This desire to help others while putting oneself at risk quite often leads to accidental death as well.  Of those killed in the 911 attacks,  343 firefighters and 71 law enforcement officers died rushing towards the burning towers with the intent of rescuing others.

One publication states, “In certain situations, the data show, more people are killed trying to rescue others than are killed in the initial accident. The Occupational Safety and Health Administration recently examined reports for fatal, confined-space accidents and found that when multiple deaths occurred, the majority of the victims were rescuers. The National Institute for Occupational Safety and Health previously reported that rescuers account for more than 60 percent of confined-space fatalities (slate.com).”

While many have selflessly given their lives to help those in dire need, what about those who place themselves in danger by their own choice or ignorance?  The desire to climb Mount Everest has become a worldwide endeavor since Sir Edmund Hillary and Nepalese Sherpa mountaineer Tenzing Norgay became the first climbers confirmed to have reached the summit of Mount Everest. Since then, “Some 290 people have died climbing Everest in more than a century of attempts, according to the Himalayan Database, an archive that tracks expeditions in the Nepalese Himalayas going back to 1905. About a third, 94, have been Sherpas (npr.org).”

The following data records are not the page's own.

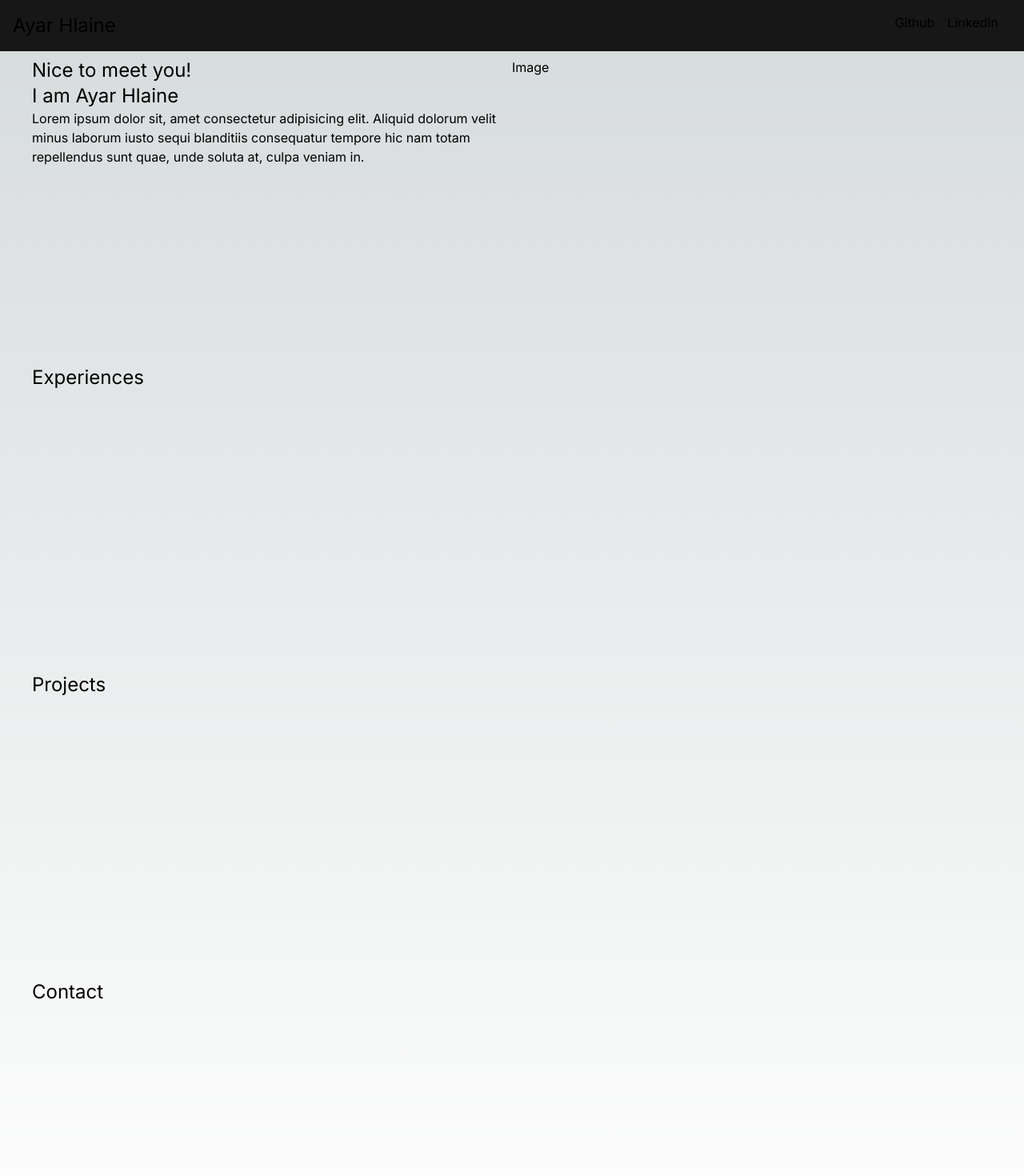
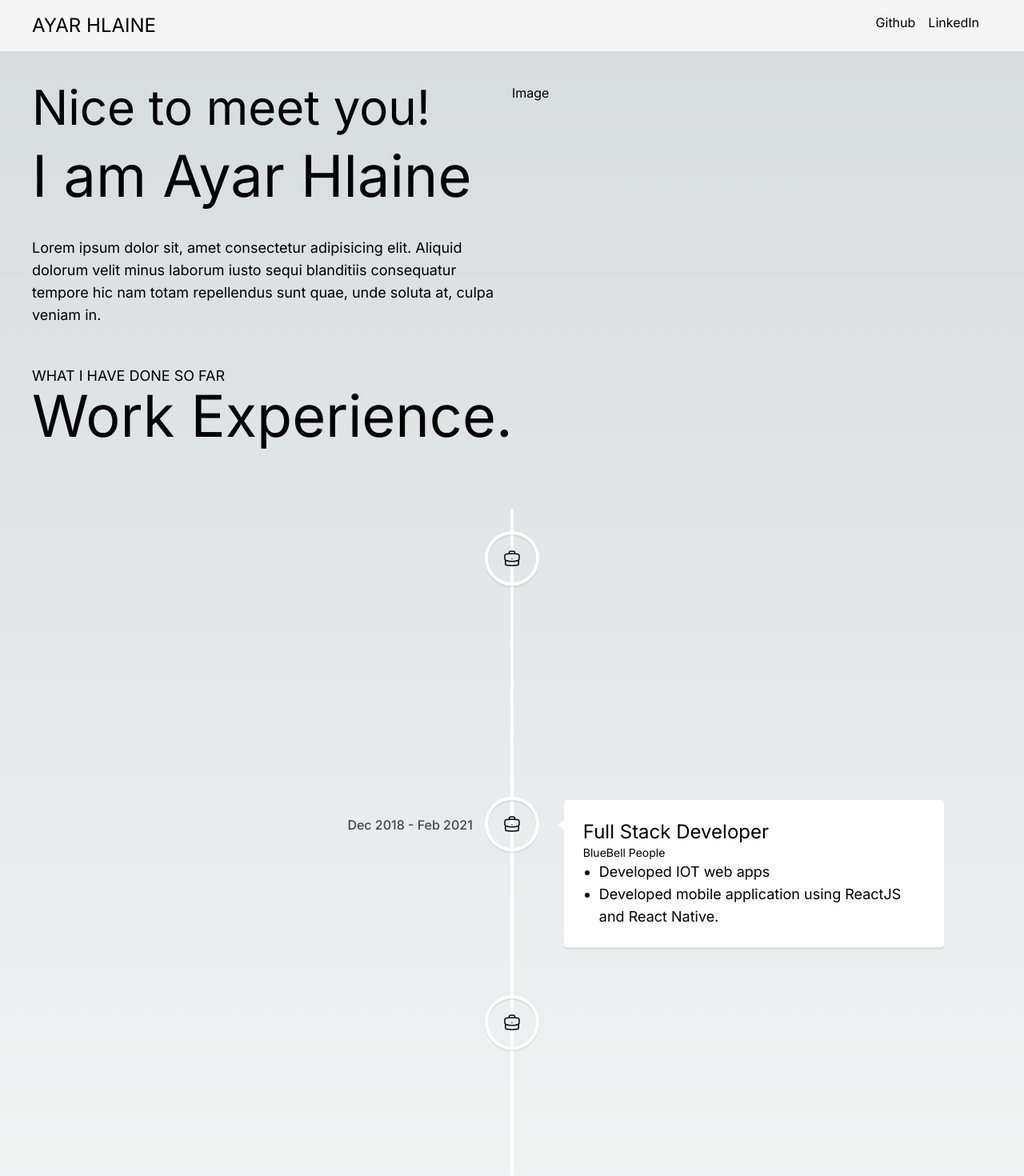
Before and after one commit to ayarhlaine/portfolio, a Next.js app: page / in a window 1280 px wide. Shown: the top 1470 px of the page at 80% size. Built offline with nearby package versions, Linux system fonts and the light colour scheme.

Commit message:
added experiences

```diff
--- a/package.json
+++ b/package.json
@@ -12,10 +12,12 @@
     "autoprefixer": "10.4.14",
     "eslint": "8.40.0",
     "eslint-config-next": "13.4.1",
+    "framer-motion": "^10.12.8",
     "next": "13.4.1",
     "postcss": "8.4.23",
     "react": "18.2.0",
     "react-dom": "18.2.0",
+    "react-vertical-timeline-component": "^3.6.0",
     "tailwindcss": "3.3.2"
   }
 }
--- /dev/null
+++ b/src/app/components/experiences/index.jsx
@@ -0,0 +1,50 @@
+'use client'
+import { motion } from "framer-motion"
+import experiences from '../../../constants/experiences';
+import { VerticalTimeline, VerticalTimelineElement }  from 'react-vertical-timeline-component';
+import 'react-vertical-timeline-component/style.min.css';
+
+const Experiences = () => {
+  return (
+      <VerticalTimeline>
+        {
+          experiences.map((experience) => {
+            return <ExperienceCard experience={experience} key={experience.date}/>
+          })
+        }
+      </VerticalTimeline>
+  )
+}
+
+const ExperienceCard = ({ experience }) => {
+  return (
+    <VerticalTimelineElement
+      className="vertical-timeline-element--education"
+      date={experience.date}
+      // iconStyle={{ background: 'rgb(233, 30, 99)', color: '#fff' }}
+      icon={<WorkIcon />}
+    >
+      <h3 className="vertical-timeline-element-title text-2xl">{experience.title}</h3>
+      <h4 className="vertical-timeline-element-subtitle text-sm">{experience.company_name}</h4>
+      <div className="ml-5">
+        <ul className="list-disc">
+          {experience.responsibilities.map((responsibility) => {
+            return (
+              <li key={responsibility} className="text-lg">{responsibility}</li>
+            )
+          })}
+        </ul>
+      </div>
+    </VerticalTimelineElement>
+  )
+}
+
+const WorkIcon = () => {
+return (
+    <svg xmlns="http://www.w3.org/2000/svg" fill="none" viewBox="0 0 24 24" strokeWidth={1.5} stroke="currentColor" className="w-6 h-6">
+      <path strokeLinecap="round" strokeLinejoin="round" d="M20.25 14.15v4.25c0 1.094-.787 2.036-1.872 2.18-2.087.277-4.216.42-6.378.42s-4.291-.143-6.378-.42c-1.085-.144-1.872-1.086-1.872-2.18v-4.25m16.5 0a2.18 2.18 0 00.75-1.661V8.706c0-1.081-.768-2.015-1.837-2.175a48.114 48.114 0 00-3.413-.387m4.5 8.006c-.194.165-.42.295-.673.38A23.978 23.978 0 0112 15.75c-2.648 0-5.195-.429-7.577-1.22a2.016 2.016 0 01-.673-.38m0 0A2.18 2.18 0 013 12.489V8.706c0-1.081.768-2.015 1.837-2.175a48.111 48.111 0 013.413-.387m7.5 0V5.25A2.25 2.25 0 0013.5 3h-3a2.25 2.25 0 00-2.25 2.25v.894m7.5 0a48.667 48.667 0 00-7.5 0M12 12.75h.008v.008H12v-.008z" />
+    </svg>
+  )
+}
+
+export default Experiences
--- a/src/app/page.js
+++ b/src/app/page.js
@@ -1,9 +1,11 @@
+import Experiences from './components/experiences';
+
 export default function Home() {
   return (
     <main className="">
-      <nav className="flex w-full py-4 px-4 justify-between bg-neutral-900" >
+      <nav className="flex w-full py-4 px-10 justify-between bg-neutral-100" >
         <div className="flex">
-          <a href="#" className="text-2xl hover:text-blue-800">Ayar Hlaine</a>
+          <a href="#" className="text-2xl hover:text-blue-800 uppercase">Ayar Hlaine</a>
          </div>
          <div>
           <a href="#" className="mr-4">Github</a>
@@ -11,28 +13,34 @@ export default function Home() {
          </div>
       </nav>
       {/* Hero Section */}
-      <div className="hero-section flex w-full flex-row px-10 py-2 h-96">
+      <div className="hero-section flex w-full flex-row px-10 py-10">
         <div className="hero-left-section basis-1/2">
-          <h1 className="text-2xl">Nice to meet you!</h1>
-          <h1 className="text-2xl">I am Ayar Hlaine</h1>
-          <p>Lorem ipsum dolor sit, amet consectetur adipisicing elit. Aliquid dolorum velit minus laborum iusto sequi blanditiis consequatur tempore hic nam totam repellendus sunt quae, unde soluta at, culpa veniam in.</p>
+          <h1 className="text-6xl">Nice to meet you!</h1>
+          <h1 className="text-7xl mt-5">I am Ayar Hlaine</h1>
+          <p className='mt-10 text-lg'>Lorem ipsum dolor sit, amet consectetur adipisicing elit. Aliquid dolorum velit minus laborum iusto sequi blanditiis consequatur tempore hic nam totam repellendus sunt quae, unde soluta at, culpa veniam in.</p>
         </div>
         <div className="hero-right-section basis-1/2">
           Image
         </div>
       </div>
       {/* Experiences */}
-      <section className="h-96 px-10 py-2">
-        <h1 className="text-2xl">Experiences</h1>
+      <section className="px-10 py-2">
+        <h1 className="text-lg uppercase">What I have done so far</h1>
+        <h1 className="text-7xl">Work Experience.</h1>
+        <div className='flex flex-col mt-20'>
+          <Experiences />
+        </div>
       </section>
       {/* Projects */}
       <section className="h-96 px-10 py-2">
-        <h1 className="text-2xl">Projects</h1>
+        <h1 className="text-lg uppercase">My Work</h1>
+        <h1 className="text-7xl">Projects.</h1>
       </section>
       <footer>
         {/* Contact Form */}
         <div className="h-96 px-10 py-2">
-          <h1 className="text-2xl">Contact</h1>
+          <h1 className="text-lg uppercase">Get In Touch</h1>
+          <h1 className="text-7xl">Contact.</h1>
         </div>
       </footer>
     </main>
--- /dev/null
+++ b/src/constants/experiences.js
@@ -0,0 +1,36 @@
+const experiences = [
+    {
+        title: 'IT Engineer',
+        date: 'Nov 22 - Present',
+        company_name: 'Sustenir Group',
+        icon: '',
+        responsibilities: [
+            'Resolved general day-to-day IT issues',
+            'Document and manage cloud, on-premise and CEA infrastructure',
+            'Programming, developing or integrating various information and operational technology for the wider business',
+        ],
+    },
+    {
+        title: 'Full Stack Developer',
+        date: 'Dec 2018 - Feb 2021',
+        company_name: 'BlueBell People',
+        icon: '',
+        responsibilities: [
+            'Developed IOT web apps',
+            'Developed mobile application using ReactJS and React Native.',
+        ],
+    },
+    {
+        title: 'Junior Web Developer',
+        date: 'Sep 2018 - Jan 2021',
+        company_name: 'Host Myanmar (Software Solutions)',
+        icon: '',
+        responsibilities: [
+            'Developed HR softwares',
+            'Developed Travels and Tour web apps',
+            'Developed government related softwares using PHP and ReactJS',
+        ],
+    },
+]
+
+export default experiences;
```
Also changed, not shown: 1 other file (tests, documents, lock files or other folders).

While many might argue that Sherpa deaths are part of the job they have chosen to take part in, it still doesn’t excuse so many deaths merely for man’s folly in desiring to conquer a mountain.

When we seek to conquer and overcome our own mountain of human carnality, are we being conscientious in how we attain that goal?  Spiritual recklessness can cause our own defeat and quite possibly that of those around us. Christ warns of this mindset and the dangers it poses, “‘But whoever causes one of these little ones who believe in Me to stumble, it would be better for him if a millstone were hung around his neck, and he were thrown into the sea’”(Mark 9:42).

There is no place in God’s Family for those that lead believers astray. Those words are terrifying in implication and will be the ruin of many who have walked this earth lead by deceit. But the warning given by Christ should not dissuade us from trying to do good. We must continually lead by example and be lights to those in darkness. Christ didn’t call us IN perfection, He called us TO perfection. Paul, with all of his troubles, understood this quite well. “For when we were still without strength, in due time Christ died for the ungodly. For scarcely for a righteous man will one die; yet perhaps for a good man someone would even dare to die. But God demonstrates His own love toward us, in that while we were still sinners, Christ died for us” (Romans 5:6-8).

The willingness to give our lives for Truth is the hallmark of what it means to be a Christian. Let us be sure to save and not destroy that Truth or those whom God calls into it.